Work task:
All lines in the data below carrying the string "left" are to be located and copied.

Material provided:

....................

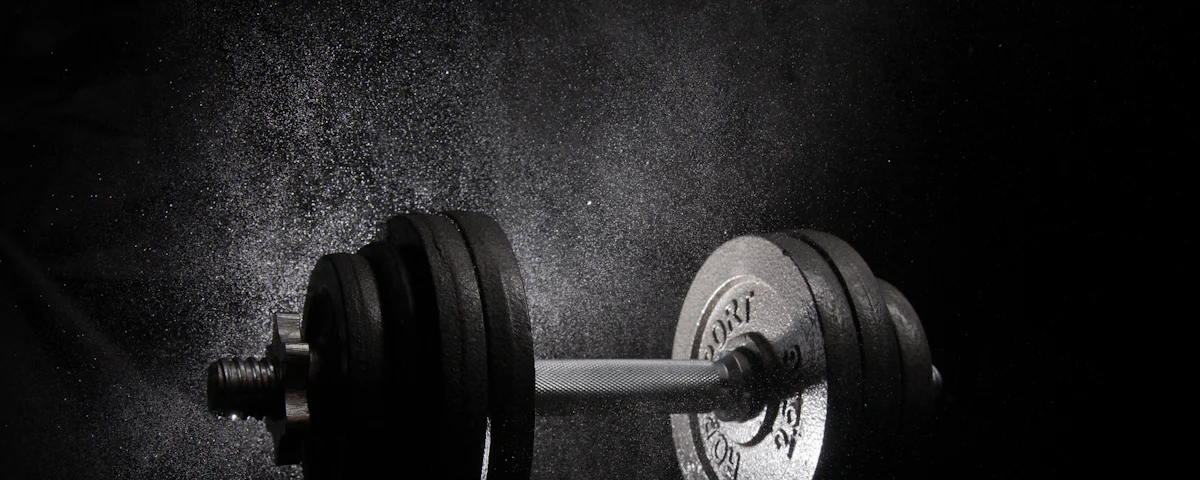
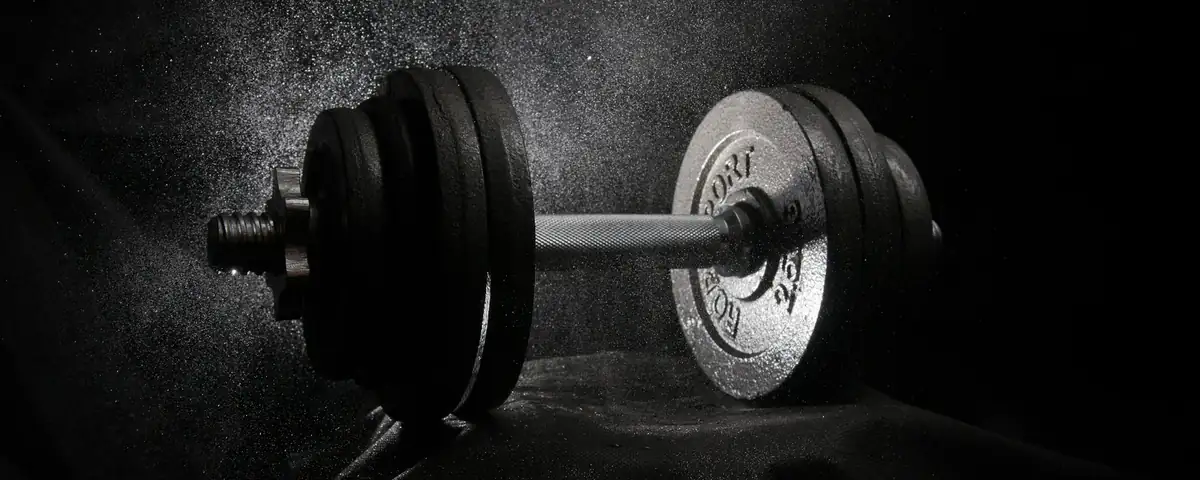
fix(progress): chart picks the point under the pointer; uncropped header dumbbell
- LineChart is drawn at its measured pixel size, so pointer position maps
  1:1 to the chart (the scaled SVG used to letterbox on wide cards and pick
  a point to the left of the cursor). The value and date show right above
  the point and align to the edge near the chart's ends.
- The Progress header photo is re-cropped from the Unsplash original so the
  dumbbell is whole and centred on phones and desktop.

diff --git a/frontend/src/components/LineChart.tsx b/frontend/src/components/LineChart.tsx
@@ -1,14 +1,16 @@
-import { useState, type PointerEvent } from 'react'
+import { useEffect, useRef, useState, type PointerEvent } from 'react'
 
 import { formatShortDate } from '../lib/format'
-import { plot, type ChartPoint } from './chart'
+import { nearestIndex, plot, type ChartPoint } from './chart'
 
-const W = 320
-const H = 140
+const PAD = 8
 
 /**
  * Jednostavan linijski grafikon kroz vreme (SVG, prilagođava se širini ekrana).
- * Dodir ili prelazak mišem pokazuje najbližu tačku: vrednost i datum.
+ *
+ * The SVG is drawn in its real pixel size (measured), so a pointer position maps 1:1 to the
+ * chart: touch or hover picks the point under the finger / cursor and its value and date are
+ * shown right above it.
  */
 export function LineChart({ points, format, label, compact = false }: {
   points: ChartPoint[]
@@ -17,69 +19,83 @@ export function LineChart({ points, format, label, compact = false }: {
   /** Lower chart for small multiples. */
   compact?: boolean
 }) {
+  const box = useRef<HTMLDivElement>(null)
+  const [width, setWidth] = useState(320)
   const [active, setActive] = useState<number | null>(null)
-  const { points: plotted } = plot(points, W, H)
+  const height = compact ? 80 : 160
+
+  useEffect(() => {
+    const el = box.current
+    if (!el) return
+    const measure = () => setWidth(Math.max(120, Math.round(el.getBoundingClientRect().width)))
+    measure()
+    if (typeof ResizeObserver === 'undefined') return
+    const observer = new ResizeObserver(measure)
+    observer.observe(el)
+    return () => observer.disconnect()
+  }, [])
+
+  const innerW = width - PAD * 2
+  const innerH = height - PAD * 2
+  const { points: plotted } = plot(points, innerW, innerH)
   if (!plotted.length) return null
+  const xy = plotted.map((p) => ({ ...p, x: p.x + PAD, y: p.y + PAD }))
   // Oznake su stvarna najveća i najmanja vrednost (grafikon ima malo prostora iznad i ispod njih).
   const max = Math.max(...points.map((p) => p.value))
   const min = Math.min(...points.map((p) => p.value))
-  const path = plotted.map((p, i) => `${i ? 'L' : 'M'}${p.x.toFixed(1)},${p.y.toFixed(1)}`).join(' ')
-  const first = plotted[0]
-  const last = plotted[plotted.length - 1]
-  const hovered = active === null ? null : plotted[active]
+  const path = xy.map((p, i) => `${i ? 'L' : 'M'}${p.x.toFixed(1)},${p.y.toFixed(1)}`).join(' ')
+  const first = xy[0]
+  const last = xy[xy.length - 1]
+  const hovered = active === null ? null : xy[active] ?? null
 
   const pick = (e: PointerEvent<SVGSVGElement>) => {
-    const box = e.currentTarget.getBoundingClientRect()
-    const x = ((e.clientX - box.left) / box.width) * (W + 12) - 6
-    let nearest = 0
-    for (let i = 1; i < plotted.length; i++) if (Math.abs(plotted[i].x - x) < Math.abs(plotted[nearest].x - x)) nearest = i
-    setActive(nearest)
+    const rect = e.currentTarget.getBoundingClientRect()
+    setActive(nearestIndex(xy, e.clientX - rect.left))
   }
+
+  // Near an edge the label is aligned to that edge instead of centred, so it is never cut off.
+  const align = !hovered ? 'center' : hovered.x < 70 ? 'left' : hovered.x > width - 70 ? 'right' : 'center'
 
   return (
     <figure className="flex flex-col gap-1">
-      <div className="flex min-h-4 justify-between gap-2 text-xs text-muted tabular-nums" aria-live="polite">
-        {hovered ? (
-          <span className="font-semibold text-ink">
-            {format(hovered.value)} <span className="font-normal text-muted">· {formatShortDate(hovered.date)}</span>
-          </span>
-        ) : (
-          <span>{format(max)}</span>
+      {!compact && <div className="text-xs text-muted tabular-nums">{format(max)}</div>}
+      <div ref={box} className="relative w-full">
+        {hovered && (
+          <div
+            className={`pointer-events-none absolute z-10 -translate-y-full whitespace-nowrap rounded-lg bg-ink px-2 py-1 text-xs text-white shadow-md tabular-nums ${
+              align === 'center' ? '-translate-x-1/2' : align === 'right' ? '-translate-x-full' : ''
+            }`}
+            style={{ left: align === 'left' ? Math.max(hovered.x - 8, 0) : align === 'right' ? Math.min(hovered.x + 8, width) : hovered.x, top: Math.max(hovered.y - 10, 0) }}
+            role="status"
+          >
+            <span className="font-semibold">{format(hovered.value)}</span>
+            <span className="text-white/70"> · {formatShortDate(hovered.date)}</span>
+          </div>
         )}
+        <svg
+          width={width}
+          height={height}
+          viewBox={`0 0 ${width} ${height}`}
+          className="block touch-pan-y overflow-visible"
+          role="img"
+          aria-label={label}
+          onPointerMove={pick}
+          onPointerDown={pick}
+          onPointerLeave={() => setActive(null)}
+        >
+          <line x1={PAD} y1={height - PAD} x2={width - PAD} y2={height - PAD} className="stroke-line" strokeWidth={1} />
+          <line x1={PAD} y1={PAD} x2={width - PAD} y2={PAD} className="stroke-line" strokeWidth={1} strokeDasharray="4 4" />
+          {hovered && <line x1={hovered.x} y1={PAD} x2={hovered.x} y2={height - PAD} className="stroke-muted/60" strokeWidth={1} />}
+          <path d={path} fill="none" className="stroke-accent" strokeWidth={2} strokeLinejoin="round" strokeLinecap="round" />
+          {xy.map((p, i) => (
+            <circle key={`${p.date}-${i}`} cx={p.x} cy={p.y} r={i === active ? 6 : compact ? 3 : 4} className="fill-card stroke-accent" strokeWidth={2} />
+          ))}
+        </svg>
       </div>
-      <svg
-        viewBox={`-6 -6 ${W + 12} ${H + 12}`}
-        className={`${compact ? 'h-20' : 'h-40'} w-full touch-pan-y overflow-visible`}
-        role="img"
-        aria-label={label}
-        onPointerMove={pick}
-        onPointerDown={pick}
-        onPointerLeave={() => setActive(null)}
-      >
-        <line x1={0} y1={H} x2={W} y2={H} className="stroke-line" strokeWidth={1} />
-        <line x1={0} y1={0} x2={W} y2={0} className="stroke-line" strokeWidth={1} strokeDasharray="4 4" />
-        {hovered && <line x1={hovered.x} y1={0} x2={hovered.x} y2={H} className="stroke-muted/50" strokeWidth={1} vectorEffect="non-scaling-stroke" />}
-        <path d={path} fill="none" className="stroke-accent" strokeWidth={2} strokeLinejoin="round" strokeLinecap="round" vectorEffect="non-scaling-stroke" />
-        {plotted.map((p, i) => (
-          <circle
-            key={`${p.date}-${p.x}`}
-            cx={p.x}
-            cy={p.y}
-            r={i === active ? 6 : compact ? 3 : 4}
-            className="fill-card stroke-accent"
-            strokeWidth={2}
-            vectorEffect="non-scaling-stroke"
-          />
-        ))}
-      </svg>
-      {min !== max && !compact && (
-        <div className="flex justify-between text-xs text-muted tabular-nums">
-          <span>{format(min)}</span>
-        </div>
-      )}
+      {min !== max && !compact && <div className="text-xs text-muted tabular-nums">{format(min)}</div>}
       <figcaption className="flex justify-between text-xs text-muted tabular-nums">
         <span>{formatShortDate(first.date)}</span>
-        {plotted.length > 1 && <span>{formatShortDate(last.date)}</span>}
+        {xy.length > 1 && <span>{formatShortDate(last.date)}</span>}
       </figcaption>
     </figure>
   )

diff --git a/frontend/src/components/chart.test.ts b/frontend/src/components/chart.test.ts
@@ -1,6 +1,6 @@
 import { describe, expect, it } from 'vitest'
 
-import { plot } from './chart'
+import { nearestIndex, plot } from './chart'
 
 describe('plot', () => {
   it('razmak po x prati datume, a y opseg ima malo prostora iznad i ispod', () => {
@@ -36,5 +36,21 @@ describe('plot', () => {
       10,
     )
     expect(points.map((p) => Math.round(p.x * 100) / 100)).toEqual([0, 1, 2])
+  })
+})
+
+describe('chart pointer mapping', () => {
+  it('picks the point under the pointer in pixel coordinates', () => {
+    const { points } = plot([
+      { date: '2026-11-01', value: 80 },
+      { date: '2026-11-08', value: 81 },
+      { date: '2026-11-15', value: 82 },
+    ], 600, 160)
+    expect(points.map((p) => Math.round(p.x))).toEqual([0, 300, 600])
+    // Just left or right of the middle point is still the middle point.
+    expect(nearestIndex(points, 290)).toBe(1)
+    expect(nearestIndex(points, 320)).toBe(1)
+    expect(nearestIndex(points, 520)).toBe(2)
+    expect(nearestIndex([], 10)).toBeNull()
   })
 })

diff --git a/frontend/src/components/chart.ts b/frontend/src/components/chart.ts
@@ -44,6 +44,14 @@ export function plot(points: ChartPoint[], width: number, height: number): { poi
   }
 }
 
+/** Index of the point closest to `x` (pixels in the chart's own coordinates). */
+export function nearestIndex(points: { x: number }[], x: number): number | null {
+  if (!points.length) return null
+  let nearest = 0
+  for (let i = 1; i < points.length; i++) if (Math.abs(points[i].x - x) < Math.abs(points[nearest].x - x)) nearest = i
+  return nearest
+}
+
 /**
  * The bar to describe: the selected one while it still exists, otherwise the last (current)
  * one. Selection is kept by key, so switching to a shorter series never points past its end.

....................

Result of this task:
  a point to the left of the cursor). The value and date show right above
-    const x = ((e.clientX - box.left) / box.width) * (W + 12) - 6
+    setActive(nearestIndex(xy, e.clientX - rect.left))
+  const align = !hovered ? 'center' : hovered.x < 70 ? 'left' : hovered.x > width - 70 ? 'right' : 'center'
+            style={{ left: align === 'left' ? Math.max(hovered.x - 8, 0) : align === 'right' ? Math.min(hovered.x + 8, width) : hovered.x, top: Math.max(hovered.y - 10, 0) }}
+    // Just left or right of the middle point is still the middle point.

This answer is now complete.